Available data START
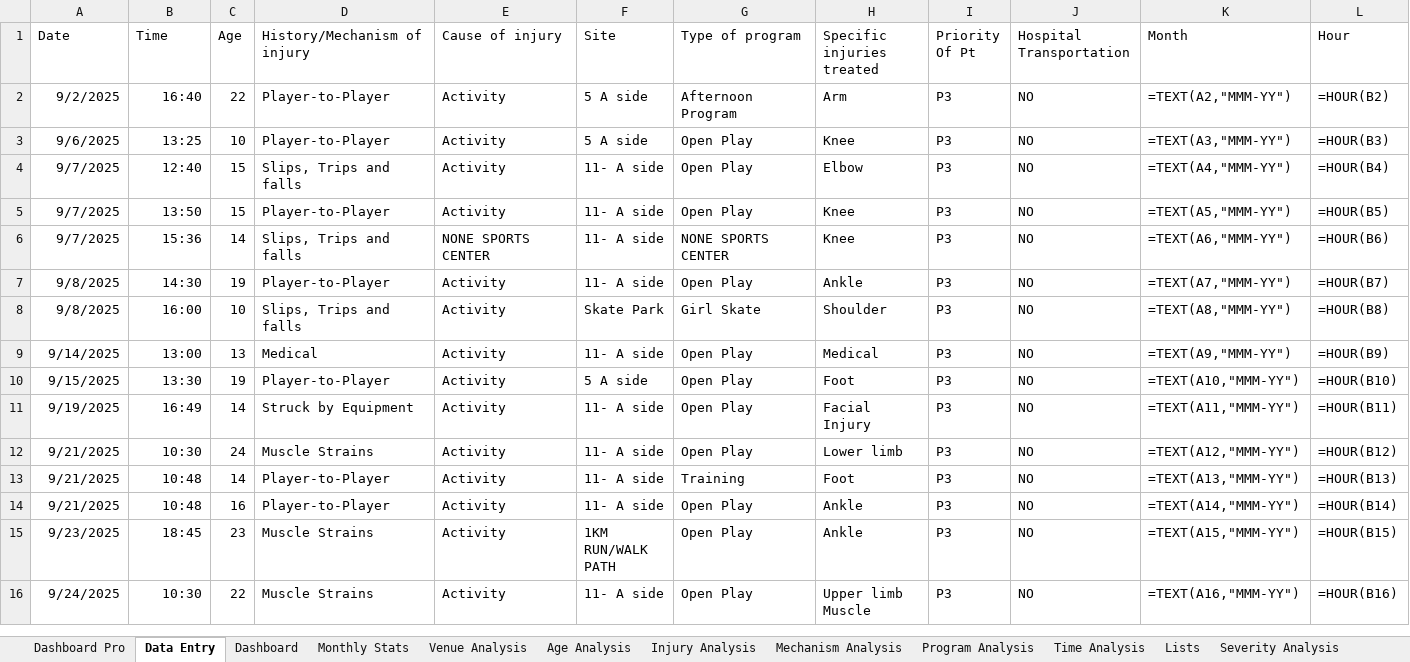
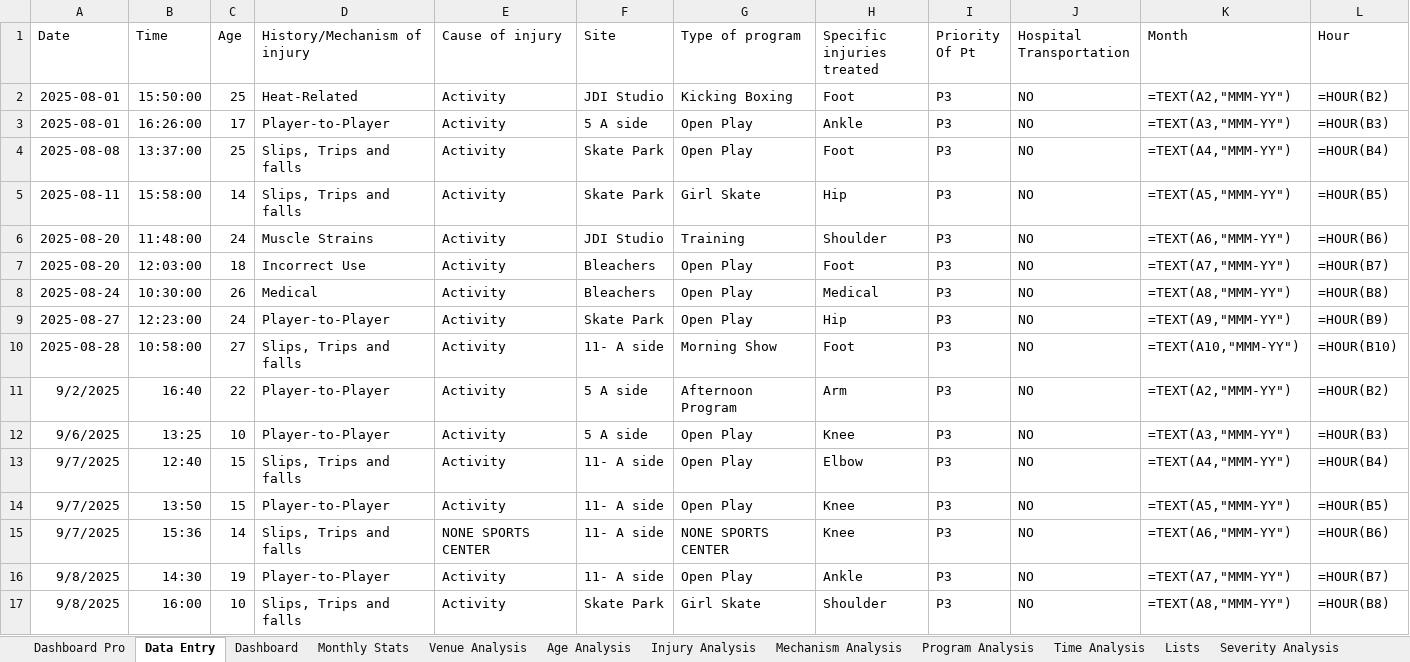
Before and after one commit to Stephtaps/Month-End-Reporting, an Excel workbook: Shapa_Nike_Soweto_Medical incidents_Dashboard.xlsx, sheet Data Entry, drawn as a sheet; only a part is shown; the shorter side is filled out with more unchanged rows; values as stored, in another font and other column widths than the file's, no borders; formulas without a stored value are shown as written; table styles not drawn; rows hold the shown columns only; the diff names each change by its address in the sheet, - before the commit and + after, or states it on an @@ line.

```diff
--- a/Shapa_Nike_Soweto_Medical incidents_Dashboard.xlsx (sheet Data Entry)
+++ b/Shapa_Nike_Soweto_Medical incidents_Dashboard.xlsx (sheet Data Entry)
+row 2: 2025-08-01 | 15:50:00 | 25 | Heat-Related | Activity | JDI Studio | Kicking Boxing | Foot | P3 | NO | =TEXT(A2,"MMM-YY") | =HOUR(B2)
+row 3: 2025-08-01 | 16:26:00 | 17 | Player-to-Player | Activity | 5 A side | Open Play | Ankle | P3 | NO | =TEXT(A3,"MMM-YY") | =HOUR(B3)
+row 4: 2025-08-08 | 13:37:00 | 25 | Slips, Trips and falls | Activity | Skate Park | Open Play | Foot | P3 | NO | =TEXT(A4,"MMM-YY") | =HOUR(B4)
+row 5: 2025-08-11 | 15:58:00 | 14 | Slips, Trips and falls | Activity | Skate Park | Girl Skate | Hip | P3 | NO | =TEXT(A5,"MMM-YY") | =HOUR(B5)
+row 6: 2025-08-20 | 11:48:00 | 24 | Muscle Strains | Activity | JDI Studio | Training | Shoulder | P3 | NO | =TEXT(A6,"MMM-YY") | =HOUR(B6)
+row 7: 2025-08-20 | 12:03:00 | 18 | Incorrect Use | Activity | Bleachers | Open Play | Foot | P3 | NO | =TEXT(A7,"MMM-YY") | =HOUR(B7)
+row 8: 2025-08-24 | 10:30:00 | 26 | Medical | Activity | Bleachers | Open Play | Medical | P3 | NO | =TEXT(A8,"MMM-YY") | =HOUR(B8)
+row 9: 2025-08-27 | 12:23:00 | 24 | Player-to-Player | Activity | Skate Park | Open Play | Hip | P3 | NO | =TEXT(A9,"MMM-YY") | =HOUR(B9)
+row 10: 2025-08-28 | 10:58:00 | 27 | Slips, Trips and falls | Activity | 11- A side | Morning Show | Foot | P3 | NO | =TEXT(A10,"MMM-YY") | =HOUR(B10)
```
Available data END
## Your instructions
Print all records verbatim, excluding pictures.

## Solved exercise
Before and after one commit to Stephtaps/Month-End-Reporting, an Excel workbook: Shapa_Nike_Soweto_Medical incidents_Dashboard.xlsx, sheet Data Entry, drawn as a sheet; only a part is shown; the shorter side is filled out with more unchanged rows; values as stored, in another font and other column widths than the file's, no borders; formulas without a stored value are shown as written; table styles not drawn; rows hold the shown columns only; the diff names each change by its address in the sheet, - before the commit and + after, or states it on an @@ line.

```diff
--- a/Shapa_Nike_Soweto_Medical incidents_Dashboard.xlsx (sheet Data Entry)
+++ b/Shapa_Nike_Soweto_Medical incidents_Dashboard.xlsx (sheet Data Entry)
+row 2: 2025-08-01 | 15:50:00 | 25 | Heat-Related | Activity | JDI Studio | Kicking Boxing | Foot | P3 | NO | =TEXT(A2,"MMM-YY") | =HOUR(B2)
+row 3: 2025-08-01 | 16:26:00 | 17 | Player-to-Player | Activity | 5 A side | Open Play | Ankle | P3 | NO | =TEXT(A3,"MMM-YY") | =HOUR(B3)
+row 4: 2025-08-08 | 13:37:00 | 25 | Slips, Trips and falls | Activity | Skate Park | Open Play | Foot | P3 | NO | =TEXT(A4,"MMM-YY") | =HOUR(B4)
+row 5: 2025-08-11 | 15:58:00 | 14 | Slips, Trips and falls | Activity | Skate Park | Girl Skate | Hip | P3 | NO | =TEXT(A5,"MMM-YY") | =HOUR(B5)
+row 6: 2025-08-20 | 11:48:00 | 24 | Muscle Strains | Activity | JDI Studio | Training | Shoulder | P3 | NO | =TEXT(A6,"MMM-YY") | =HOUR(B6)
+row 7: 2025-08-20 | 12:03:00 | 18 | Incorrect Use | Activity | Bleachers | Open Play | Foot | P3 | NO | =TEXT(A7,"MMM-YY") | =HOUR(B7)
+row 8: 2025-08-24 | 10:30:00 | 26 | Medical | Activity | Bleachers | Open Play | Medical | P3 | NO | =TEXT(A8,"MMM-YY") | =HOUR(B8)
+row 9: 2025-08-27 | 12:23:00 | 24 | Player-to-Player | Activity | Skate Park | Open Play | Hip | P3 | NO | =TEXT(A9,"MMM-YY") | =HOUR(B9)
+row 10: 2025-08-28 | 10:58:00 | 27 | Slips, Trips and falls | Activity | 11- A side | Morning Show | Foot | P3 | NO | =TEXT(A10,"MMM-YY") | =HOUR(B10)
```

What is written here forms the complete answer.